INPUT FOR THIS TASK: Begin
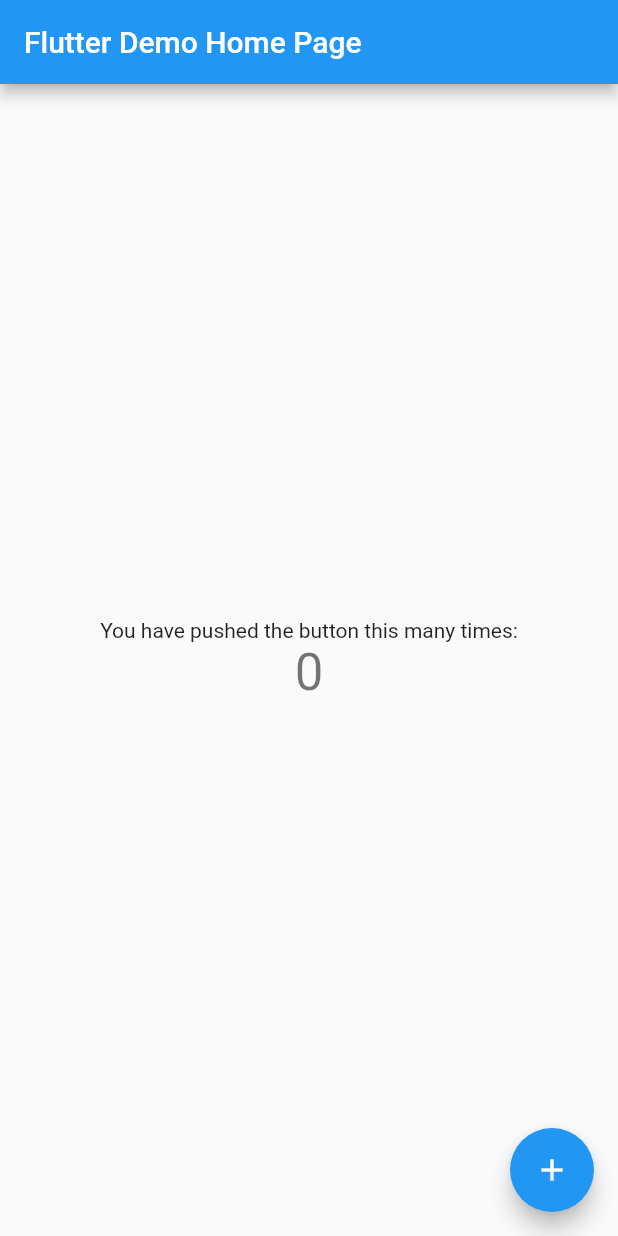
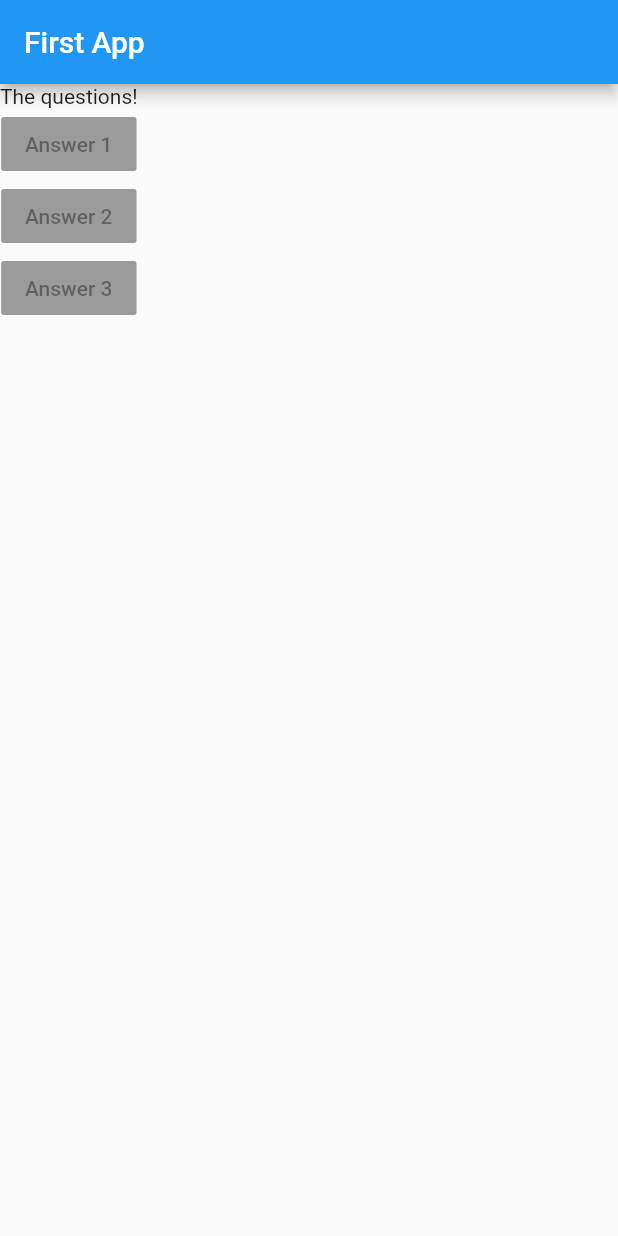
Before and after one commit to ab37695543xs/FirstApp, a Flutter app: the screen it shows after launch, on a phone screen of 412 x 824 dp. Run offline on Flutter 3.47's test engine with Material 2 defaults, Android fonts, the phone set to English and light mode, and no system bars.

Commit message:
Basic Layout

```diff
--- a/lib/main.dart
+++ b/lib/main.dart
@@ -1,117 +1,26 @@
 import 'package:flutter/material.dart';
 
-void main() {
-  runApp(MyApp());
-}
+main() => runApp(FirstApp());
 
-class MyApp extends StatelessWidget {
-  // This widget is the root of your application.
+class FirstApp extends StatelessWidget {
   @override
   Widget build(BuildContext context) {
-    return MaterialApp(
-      title: 'Flutter Demo',
-      theme: ThemeData(
-        // This is the theme of your application.
-        //
-        // Try running your application with "flutter run". You'll see the
-        // application has a blue toolbar. Then, without quitting the app, try
-        // changing the primarySwatch below to Colors.green and then invoke
-        // "hot reload" (press "r" in the console where you ran "flutter run",
-        // or simply save your changes to "hot reload" in a Flutter IDE).
-        // Notice that the counter didn't reset back to zero; the application
-        // is not restarted.
-        primarySwatch: Colors.blue,
-        // This makes the visual density adapt to the platform that you run
-        // the app on. For desktop platforms, the controls will be smaller and
-        // closer together (more dense) than on mobile platforms.
-        visualDensity: VisualDensity.adaptivePlatformDensity,
+    return Container(
+      child: MaterialApp(
+        home: Scaffold(
+          appBar: AppBar(
+            title: Text('First App'),
+          ),
+          body: Column(
+            children: [
+              Text('The questions!'),
+              RaisedButton(child: Text('Answer 1'), onPressed: null),
+              RaisedButton(child: Text('Answer 2'), onPressed: null),
+              RaisedButton(child: Text('Answer 3'), onPressed: null),
+            ],
+          ),
+        ),
       ),
-      home: MyHomePage(title: 'Flutter Demo Home Page'),
     );
   }
 }
-
-class MyHomePage extends StatefulWidget {
-  MyHomePage({Key key, this.title}) : super(key: key);
-
-  // This widget is the home page of your application. It is stateful, meaning
-  // that it has a State object (defined below) that contains fields that affect
-  // how it looks.
-
-  // This class is the configuration for the state. It holds the values (in this
-  // case the title) provided by the parent (in this case the App widget) and
-  // used by the build method of the State. Fields in a Widget subclass are
-  // always marked "final".
-
-  final String title;
-
-  @override
-  _MyHomePageState createState() => _MyHomePageState();
-}
-
-class _MyHomePageState extends State<MyHomePage> {
-  int _counter = 0;
-
-  void _incrementCounter() {
-    setState(() {
-      // This call to setState tells the Flutter framework that something has
-      // changed in this State, which causes it to rerun the build method below
-      // so that the display can reflect the updated values. If we changed
-      // _counter without calling setState(), then the build method would not be
-      // called again, and so nothing would appear to happen.
-      _counter = _counter + 2;
-    });
-  }
-
-  @override
-  Widget build(BuildContext context) {
-    // This method is rerun every time setState is called, for instance as done
-    // by the _incrementCounter method above.
-    //
-    // The Flutter framework has been optimized to make rerunning build methods
-    // fast, so that you can just rebuild anything that needs updating rather
-    // than having to individually change instances of widgets.
-    return Scaffold(
-      appBar: AppBar(
-        // Here we take the value from the MyHomePage object that was created by
-        // the App.build method, and use it to set our appbar title.
-        title: Text(widget.title),
-      ),
-      body: Center(
-        // Center is a layout widget. It takes a single child and positions it
-        // in the middle of the parent.
-        child: Column(
-          // Column is also a layout widget. It takes a list of children and
-          // arranges them vertically. By default, it sizes itself to fit its
-          // children horizontally, and tries to be as tall as its parent.
-          //
-          // Invoke "debug painting" (press "p" in the console, choose the
-          // "Toggle Debug Paint" action from the Flutter Inspector in Android
-          // Studio, or the "Toggle Debug Paint" command in Visual Studio Code)
-          // to see the wireframe for each widget.
-          //
-          // Column has various properties to control how it sizes itself and
-          // how it positions its children. Here we use mainAxisAlignment to
-          // center the children vertically; the main axis here is the vertical
-          // axis because Columns are vertical (the cross axis would be
-          // horizontal).
-          mainAxisAlignment: MainAxisAlignment.center,
-          children: <Widget>[
-            Text(
-              'You have pushed the button this many times:',
-            ),
-            Text(
-              '$_counter',
-              style: Theme.of(context).textTheme.headline4,
-            ),
-          ],
-        ),
-      ),
-      floatingActionButton: FloatingActionButton(
-        onPressed: _incrementCounter,
-        tooltip: 'Increment',
-        child: Icon(Icons.add),
-      ), // This trailing comma makes auto-formatting nicer for build methods.
-    );
-  }
-}
```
INPUT FOR THIS TASK: End
* **EXERCISE BRIEF**: Each line of the data above must be reproduced as written. Skip the pictures.

* **ANSWER TO THIS PROBLEM**:
Before and after one commit to ab37695543xs/FirstApp, a Flutter app: the screen it shows after launch, on a phone screen of 412 x 824 dp. Run offline on Flutter 3.47's test engine with Material 2 defaults, Android fonts, the phone set to English and light mode, and no system bars.

Commit message:
Basic Layout

```diff
--- a/lib/main.dart
+++ b/lib/main.dart
@@ -1,117 +1,26 @@
 import 'package:flutter/material.dart';
 
-void main() {
-  runApp(MyApp());
-}
+main() => runApp(FirstApp());
 
-class MyApp extends StatelessWidget {
-  // This widget is the root of your application.
+class FirstApp extends StatelessWidget {
   @override
   Widget build(BuildContext context) {
-    return MaterialApp(
-      title: 'Flutter Demo',
-      theme: ThemeData(
-        // This is the theme of your application.
-        //
-        // Try running your application with "flutter run". You'll see the
-        // application has a blue toolbar. Then, without quitting the app, try
-        // changing the primarySwatch below to Colors.green and then invoke
-        // "hot reload" (press "r" in the console where you ran "flutter run",
-        // or simply save your changes to "hot reload" in a Flutter IDE).
-        // Notice that the counter didn't reset back to zero; the application
-        // is not restarted.
-        primarySwatch: Colors.blue,
-        // This makes the visual density adapt to the platform that you run
-        // the app on. For desktop platforms, the controls will be smaller and
-        // closer together (more dense) than on mobile platforms.
-        visualDensity: VisualDensity.adaptivePlatformDensity,
+    return Container(
+      child: MaterialApp(
+        home: Scaffold(
+          appBar: AppBar(
+            title: Text('First App'),
+          ),
+          body: Column(
+            children: [
+              Text('The questions!'),
+              RaisedButton(child: Text('Answer 1'), onPressed: null),
+              RaisedButton(child: Text('Answer 2'), onPressed: null),
+              RaisedButton(child: Text('Answer 3'), onPressed: null),
+            ],
+          ),
+        ),
       ),
-      home: MyHomePage(title: 'Flutter Demo Home Page'),
     );
   }
 }
-
-class MyHomePage extends StatefulWidget {
-  MyHomePage({Key key, this.title}) : super(key: key);
-
-  // This widget is the home page of your application. It is stateful, meaning
-  // that it has a State object (defined below) that contains fields that affect
-  // how it looks.
-
-  // This class is the configuration for the state. It holds the values (in this
-  // case the title) provided by the parent (in this case the App widget) and
-  // used by the build method of the State. Fields in a Widget subclass are
-  // always marked "final".
-
-  final String title;
-
-  @override
-  _MyHomePageState createState() => _MyHomePageState();
-}
-
-class _MyHomePageState extends State<MyHomePage> {
-  int _counter = 0;
-
-  void _incrementCounter() {
-    setState(() {
-      // This call to setState tells the Flutter framework that something has
-      // changed in this State, which causes it to rerun the build method below
-      // so that the display can reflect the updated values. If we changed
-      // _counter without calling setState(), then the build method would not be
-      // called again, and so nothing would appear to happen.
-      _counter = _counter + 2;
-    });
-  }
-
-  @override
-  Widget build(BuildContext context) {
-    // This method is rerun every time setState is called, for instance as done
-    // by the _incrementCounter method above.
-    //
-    // The Flutter framework has been optimized to make rerunning build methods
-    // fast, so that you can just rebuild anything that needs updating rather
-    // than having to individually change instances of widgets.
-    return Scaffold(
-      appBar: AppBar(
-        // Here we take the value from the MyHomePage object that was created by
-        // the App.build method, and use it to set our appbar title.
-        title: Text(widget.title),
-      ),
-      body: Center(
-        // Center is a layout widget. It takes a single child and positions it
-        // in the middle of the parent.
-        child: Column(
-          // Column is also a layout widget. It takes a list of children and
-          // arranges them vertically. By default, it sizes itself to fit its
-          // children horizontally, and tries to be as tall as its parent.
-          //
-          // Invoke "debug painting" (press "p" in the console, choose the
-          // "Toggle Debug Paint" action from the Flutter Inspector in Android
-          // Studio, or the "Toggle Debug Paint" command in Visual Studio Code)
-          // to see the wireframe for each widget.
-          //
-          // Column has various properties to control how it sizes itself and
-          // how it positions its children. Here we use mainAxisAlignment to
-          // center the children vertically; the main axis here is the vertical
-          // axis because Columns are vertical (the cross axis would be
-          // horizontal).
-          mainAxisAlignment: MainAxisAlignment.center,
-          children: <Widget>[
-            Text(
-              'You have pushed the button this many times:',
-            ),
-            Text(
-              '$_counter',
-              style: Theme.of(context).textTheme.headline4,
-            ),
-          ],
-        ),
-      ),
-      floatingActionButton: FloatingActionButton(
-        onPressed: _incrementCounter,
-        tooltip: 'Increment',
-        child: Icon(Icons.add),
-      ), // This trailing comma makes auto-formatting nicer for build methods.
-    );
-  }
-}
```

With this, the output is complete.